Denis Johnson

His collection of linked short stories, set in a gritty realm of drug addiction, violence and casual destruction, became an instant classic.
Ranging from the first to third person, and even the rarely pulled off properly second person perspective, Harper has emphatically declared his intent of keeping the short story alive in America.
Who will read it? Fans of dark, twisted literary fiction with military and espionage themes. What other reviewers think: Johnson's
The final cover is one that I hope conveys just how unsettling this book is and that nothing that transpires is ever black
I've recently been rereading some novels especially meaningful to me, some for a second time, some for a third, trying to figure out why they resonate. For a writer, it's important work.
Jerry is one of those rare writers who goes between Hollywood screenplays and novels. He writes dark subversive stories and he somehow continues to get away with it.
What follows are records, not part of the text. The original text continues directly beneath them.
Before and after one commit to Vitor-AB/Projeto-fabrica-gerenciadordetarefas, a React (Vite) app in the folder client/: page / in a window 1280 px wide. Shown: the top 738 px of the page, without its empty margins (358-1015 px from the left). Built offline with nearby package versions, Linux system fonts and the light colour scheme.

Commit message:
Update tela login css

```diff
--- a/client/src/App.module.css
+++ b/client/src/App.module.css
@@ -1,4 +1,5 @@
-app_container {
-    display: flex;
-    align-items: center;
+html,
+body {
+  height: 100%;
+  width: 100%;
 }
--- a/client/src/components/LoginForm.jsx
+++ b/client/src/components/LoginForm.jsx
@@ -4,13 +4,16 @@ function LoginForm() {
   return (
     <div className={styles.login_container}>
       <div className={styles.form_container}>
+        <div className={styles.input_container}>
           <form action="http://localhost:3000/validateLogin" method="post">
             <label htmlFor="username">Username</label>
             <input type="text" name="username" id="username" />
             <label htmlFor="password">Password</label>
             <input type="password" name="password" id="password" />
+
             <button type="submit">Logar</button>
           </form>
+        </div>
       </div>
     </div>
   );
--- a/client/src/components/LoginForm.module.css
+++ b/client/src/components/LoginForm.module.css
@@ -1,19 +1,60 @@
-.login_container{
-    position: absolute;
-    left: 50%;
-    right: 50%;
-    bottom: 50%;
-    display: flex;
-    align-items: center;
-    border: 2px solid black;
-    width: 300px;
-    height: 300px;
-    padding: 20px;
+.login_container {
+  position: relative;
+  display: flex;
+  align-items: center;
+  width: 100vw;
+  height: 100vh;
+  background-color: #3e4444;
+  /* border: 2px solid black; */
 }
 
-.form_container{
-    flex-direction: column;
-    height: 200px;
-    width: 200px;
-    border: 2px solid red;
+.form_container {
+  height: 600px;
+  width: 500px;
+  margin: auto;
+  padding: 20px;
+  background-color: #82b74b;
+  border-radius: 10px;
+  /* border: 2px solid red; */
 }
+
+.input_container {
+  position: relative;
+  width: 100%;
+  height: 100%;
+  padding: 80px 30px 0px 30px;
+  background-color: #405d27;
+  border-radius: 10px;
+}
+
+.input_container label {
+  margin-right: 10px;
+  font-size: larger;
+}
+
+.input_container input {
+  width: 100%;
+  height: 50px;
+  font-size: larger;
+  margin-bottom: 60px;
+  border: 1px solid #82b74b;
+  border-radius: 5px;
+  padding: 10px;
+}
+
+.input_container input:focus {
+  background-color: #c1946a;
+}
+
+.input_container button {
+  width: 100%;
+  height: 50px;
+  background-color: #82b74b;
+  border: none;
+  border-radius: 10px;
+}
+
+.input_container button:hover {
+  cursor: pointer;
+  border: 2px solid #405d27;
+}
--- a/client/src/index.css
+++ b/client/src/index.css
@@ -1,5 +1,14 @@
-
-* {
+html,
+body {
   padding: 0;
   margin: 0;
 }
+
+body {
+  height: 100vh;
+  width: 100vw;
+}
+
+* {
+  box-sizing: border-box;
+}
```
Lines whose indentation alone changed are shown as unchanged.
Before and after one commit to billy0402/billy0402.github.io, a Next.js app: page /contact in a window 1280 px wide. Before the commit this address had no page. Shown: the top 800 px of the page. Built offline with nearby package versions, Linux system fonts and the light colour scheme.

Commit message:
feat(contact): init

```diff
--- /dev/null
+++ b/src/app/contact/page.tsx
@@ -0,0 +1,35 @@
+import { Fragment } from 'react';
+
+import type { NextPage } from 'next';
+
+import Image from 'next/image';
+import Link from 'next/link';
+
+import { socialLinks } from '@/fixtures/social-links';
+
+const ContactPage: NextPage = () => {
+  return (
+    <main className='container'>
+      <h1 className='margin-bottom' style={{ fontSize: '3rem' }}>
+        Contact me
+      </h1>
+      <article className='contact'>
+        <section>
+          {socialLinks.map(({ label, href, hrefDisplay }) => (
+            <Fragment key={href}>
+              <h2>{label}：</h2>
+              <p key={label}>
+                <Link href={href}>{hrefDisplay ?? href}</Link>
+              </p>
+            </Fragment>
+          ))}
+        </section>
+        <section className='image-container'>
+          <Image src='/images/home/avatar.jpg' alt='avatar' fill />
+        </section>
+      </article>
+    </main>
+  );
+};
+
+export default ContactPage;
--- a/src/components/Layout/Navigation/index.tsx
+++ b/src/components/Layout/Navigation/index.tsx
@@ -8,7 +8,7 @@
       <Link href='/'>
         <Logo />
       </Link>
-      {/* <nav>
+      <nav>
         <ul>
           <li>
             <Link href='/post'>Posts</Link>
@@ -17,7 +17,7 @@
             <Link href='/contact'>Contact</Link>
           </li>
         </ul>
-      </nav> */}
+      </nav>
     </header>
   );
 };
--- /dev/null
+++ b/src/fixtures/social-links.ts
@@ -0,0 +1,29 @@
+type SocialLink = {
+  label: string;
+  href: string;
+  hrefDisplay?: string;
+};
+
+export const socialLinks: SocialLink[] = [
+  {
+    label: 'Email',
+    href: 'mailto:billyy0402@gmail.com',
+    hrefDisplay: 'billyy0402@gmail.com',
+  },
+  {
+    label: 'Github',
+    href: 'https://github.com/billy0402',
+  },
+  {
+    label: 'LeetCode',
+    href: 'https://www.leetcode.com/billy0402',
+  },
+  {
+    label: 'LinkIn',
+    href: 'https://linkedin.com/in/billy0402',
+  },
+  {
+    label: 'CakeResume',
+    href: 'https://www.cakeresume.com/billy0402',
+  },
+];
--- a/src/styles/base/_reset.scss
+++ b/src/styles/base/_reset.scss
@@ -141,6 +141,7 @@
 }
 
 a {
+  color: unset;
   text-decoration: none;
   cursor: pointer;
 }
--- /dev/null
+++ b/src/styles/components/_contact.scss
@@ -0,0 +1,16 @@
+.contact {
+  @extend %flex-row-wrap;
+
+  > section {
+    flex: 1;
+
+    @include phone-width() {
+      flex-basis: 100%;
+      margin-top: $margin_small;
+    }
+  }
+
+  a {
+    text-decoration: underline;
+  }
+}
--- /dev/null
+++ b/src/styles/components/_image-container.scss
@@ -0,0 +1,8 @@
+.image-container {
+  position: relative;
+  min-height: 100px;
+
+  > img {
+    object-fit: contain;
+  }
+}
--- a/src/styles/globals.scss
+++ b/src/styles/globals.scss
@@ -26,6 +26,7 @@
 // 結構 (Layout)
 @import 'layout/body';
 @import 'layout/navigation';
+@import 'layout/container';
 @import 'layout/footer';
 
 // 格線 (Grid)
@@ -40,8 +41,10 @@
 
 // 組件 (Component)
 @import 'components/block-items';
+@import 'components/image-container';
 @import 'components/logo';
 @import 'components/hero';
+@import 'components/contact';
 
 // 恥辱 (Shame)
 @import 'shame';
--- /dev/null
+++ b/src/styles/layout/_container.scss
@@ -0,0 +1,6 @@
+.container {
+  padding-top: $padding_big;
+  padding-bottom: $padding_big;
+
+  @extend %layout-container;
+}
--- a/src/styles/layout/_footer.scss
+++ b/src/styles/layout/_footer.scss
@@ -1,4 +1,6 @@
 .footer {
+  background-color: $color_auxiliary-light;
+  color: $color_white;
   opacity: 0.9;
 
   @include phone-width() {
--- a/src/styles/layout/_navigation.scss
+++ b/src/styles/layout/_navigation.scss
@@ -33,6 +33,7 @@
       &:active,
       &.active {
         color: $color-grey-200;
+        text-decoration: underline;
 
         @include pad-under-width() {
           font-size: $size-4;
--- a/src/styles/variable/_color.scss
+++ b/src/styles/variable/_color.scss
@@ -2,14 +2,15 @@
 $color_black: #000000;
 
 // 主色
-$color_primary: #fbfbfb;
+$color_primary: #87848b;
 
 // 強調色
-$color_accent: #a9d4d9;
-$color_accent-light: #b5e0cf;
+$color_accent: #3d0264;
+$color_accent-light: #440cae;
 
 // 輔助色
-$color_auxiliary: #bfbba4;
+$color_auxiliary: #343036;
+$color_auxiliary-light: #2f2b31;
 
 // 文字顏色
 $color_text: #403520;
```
This is something of a belated "best of year" list, although there are some older titles I only got to last year included. An eclectic list, modestly offered -- a bit heavy on books on music, but many others, and perhaps something will strike the interest of other readers.
Languishing on a beach chair in my winter outpost by a turquoise sea, I have only books on my mind. Here are a few that have pleased and provoked.
I've found books as gifts (or bonus gifts) to cost relatively little and provide long lasting enjoyment and appreciation. They give you something to talk about.